Paysinger had a strong Holiday Bowl as well, with three tackles for loss. He has excellent size at 6-3, 220, and runs extremely well. Already one of the strongest linebackers on the team, he should have a huge junior year. You can be sure he’ll appear on many all-conference lists heading into ’09.


1) Masoli looked great at the end of the year, but the WR’s look a little thin. The running game should be fine, but who will Masoli throw to? This is definitely an issue. Masoli loses two of his top three WR targets from last year in Terence Scott and Jaison Williams. And after spring ball, it was announced that WR Aaron Pfulgrad would get his release from the program and would leave Eugene. But there is talent here, including TE Ed Dickson, who should have a strong senior year. And there was some good buzz this spring surrounding USC transfer Jamere Holland, an ultra fast and talented player who could be a big boost to the passing game. But with a running game so superior, it might not even matter that much. This is hardly a pass-happy offense.

2) What about the losses on the O-line? Now this IS a bigger issue. Gone are three experienced senior starters, led by all-everything center Max Unger, now a Seattle Seahawk. They will have to get things sorted out in fall camp, but offensive line has to be the biggest concern of the offense, if not the entire team. It’s hard to replace good, experienced horses up front and not expect some real bumps in the road?

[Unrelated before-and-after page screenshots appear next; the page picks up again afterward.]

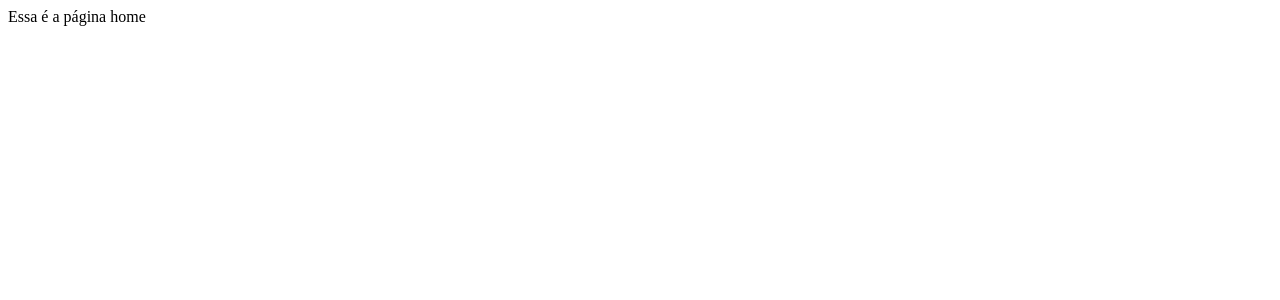
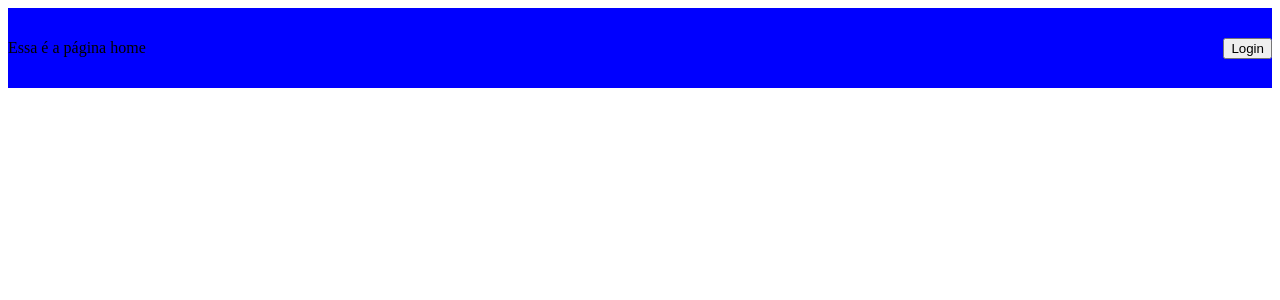
Before and after one commit to LuizVerteiro/trainee-g4-cpe, a React (Vite) app in the folder trainee-cpe/: page / in a window 1280 px wide. Shown: the top 300 px of the page. Built offline with nearby package versions, Linux system fonts and the light colour scheme.

Commit message:
Criei um botão
(teste)

```diff
--- a/trainee-cpe/src/Pages/Home/Home.jsx
+++ b/trainee-cpe/src/Pages/Home/Home.jsx
@@ -1,8 +1,15 @@
+import { Container } from "./Styles";
+
 function Home() {
     return (
-        <div>
-            Essa é a página home
-        </div>
+        <Container>
+            <div>
+              Essa é a página home
+            </div>
+            <button>
+                Login
+            </button>
+        </Container>
     );
 
 
--- a/trainee-cpe/src/Pages/Home/Styles.js
+++ b/trainee-cpe/src/Pages/Home/Styles.js
@@ -0,0 +1,10 @@
+import styled from "styled-components";
+
+export const Container= styled.div `
+background-color: blue;
+display: flex;
+justify-content: space-between;
+height: 5rem;
+align-items: center;
+
+`;
```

3) And of course, the schedule. And what a schedule it is. Out of conference, they open with a doozy, on the smurf turf at Boise State on a Thursday night special. They also get Sugar Bowl champ Utah at home later in September. But they play just four conference road games this year, and they should be against mid-to-lower tier PAC-10 teams (@UCLA, @UW, @Stanford and @Arizona). In other words, the top-tier teams in the conference? They get them ALL in Autzen Stadium. That means USC, Cal, Oregon State, they all have to go through Eugene.

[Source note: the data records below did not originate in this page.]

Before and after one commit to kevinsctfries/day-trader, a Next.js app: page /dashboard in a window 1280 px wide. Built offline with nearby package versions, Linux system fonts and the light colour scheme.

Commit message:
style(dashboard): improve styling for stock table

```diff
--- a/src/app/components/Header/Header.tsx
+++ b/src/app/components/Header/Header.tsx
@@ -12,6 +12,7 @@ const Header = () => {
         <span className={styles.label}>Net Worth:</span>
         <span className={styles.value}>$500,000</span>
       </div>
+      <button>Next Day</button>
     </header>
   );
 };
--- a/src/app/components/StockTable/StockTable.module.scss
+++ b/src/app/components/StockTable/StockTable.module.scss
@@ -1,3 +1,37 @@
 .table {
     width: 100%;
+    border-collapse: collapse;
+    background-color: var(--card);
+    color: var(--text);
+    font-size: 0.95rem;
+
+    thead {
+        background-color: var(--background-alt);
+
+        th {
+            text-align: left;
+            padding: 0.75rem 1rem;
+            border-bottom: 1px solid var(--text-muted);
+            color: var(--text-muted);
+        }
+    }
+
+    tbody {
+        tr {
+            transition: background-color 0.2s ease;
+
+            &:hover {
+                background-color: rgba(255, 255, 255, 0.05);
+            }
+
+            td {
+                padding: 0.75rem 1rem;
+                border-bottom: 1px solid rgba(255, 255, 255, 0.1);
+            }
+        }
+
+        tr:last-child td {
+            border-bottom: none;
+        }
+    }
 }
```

WSU Football Blog SEZ: Love ’em or hate ’em, Oregon is good. Really good. And awfully entertaining, especially on offense. But now, it’s a new world at Oregon. Mike Bellotti has started the proccss of moving upstairs, handing the headset to the top offensive coordinator around, Chip Kelly. For the first time since the ’94 Rose Bowl season, a new head coach will lead the program. Kelly gets his shot at the full-time head coaching gig that brought him across the country in the first place. Kelly, if you remember, landed in Eugene all the way from New Hampshire when he signed on to lead the Oregon O in ’07. It was an interesting hire at the time, and to come all the way across the country after 13 years at New Hampshire, well, it seemed like there would be more to this story. And what do you know, here we are.

I think overall, things will be relatively the same as they were under Bellotti. They will play the same style of football, with the tough-to-handle offense and aggressive defense. But for this year, there are some real losses that are hard to overlook on both sides of the ball. All-timer defensive end Nick Reed has moved on and taken all those sacks and tackles for loss with him. Patrick Chung and Jairus Byrd have gone to the next level. So the defense has some holes to fill.

But the biggest issue I can’t help but think will derail them a little bit is the offensive line. They have some talented kids in the pipeline ready to take over up front, but man, young or inexperienced offensive lines just always seem to struggle a bit, especially early on. But if they can take care of business early and some of those linemen get some solid game time under their belts, they should be fine. The best news though is that the trigger man is back on offense, and that is just huge for a scheme like this. And with that favorable home schedule, where Oregon is 56-13 in their last 69 games? You have to like their chances to be at least an upper-division finisher, if not a legit challenger for a New Year’s day bowl.

That’s it for today. Enjoy it, and as always, GO COUGS!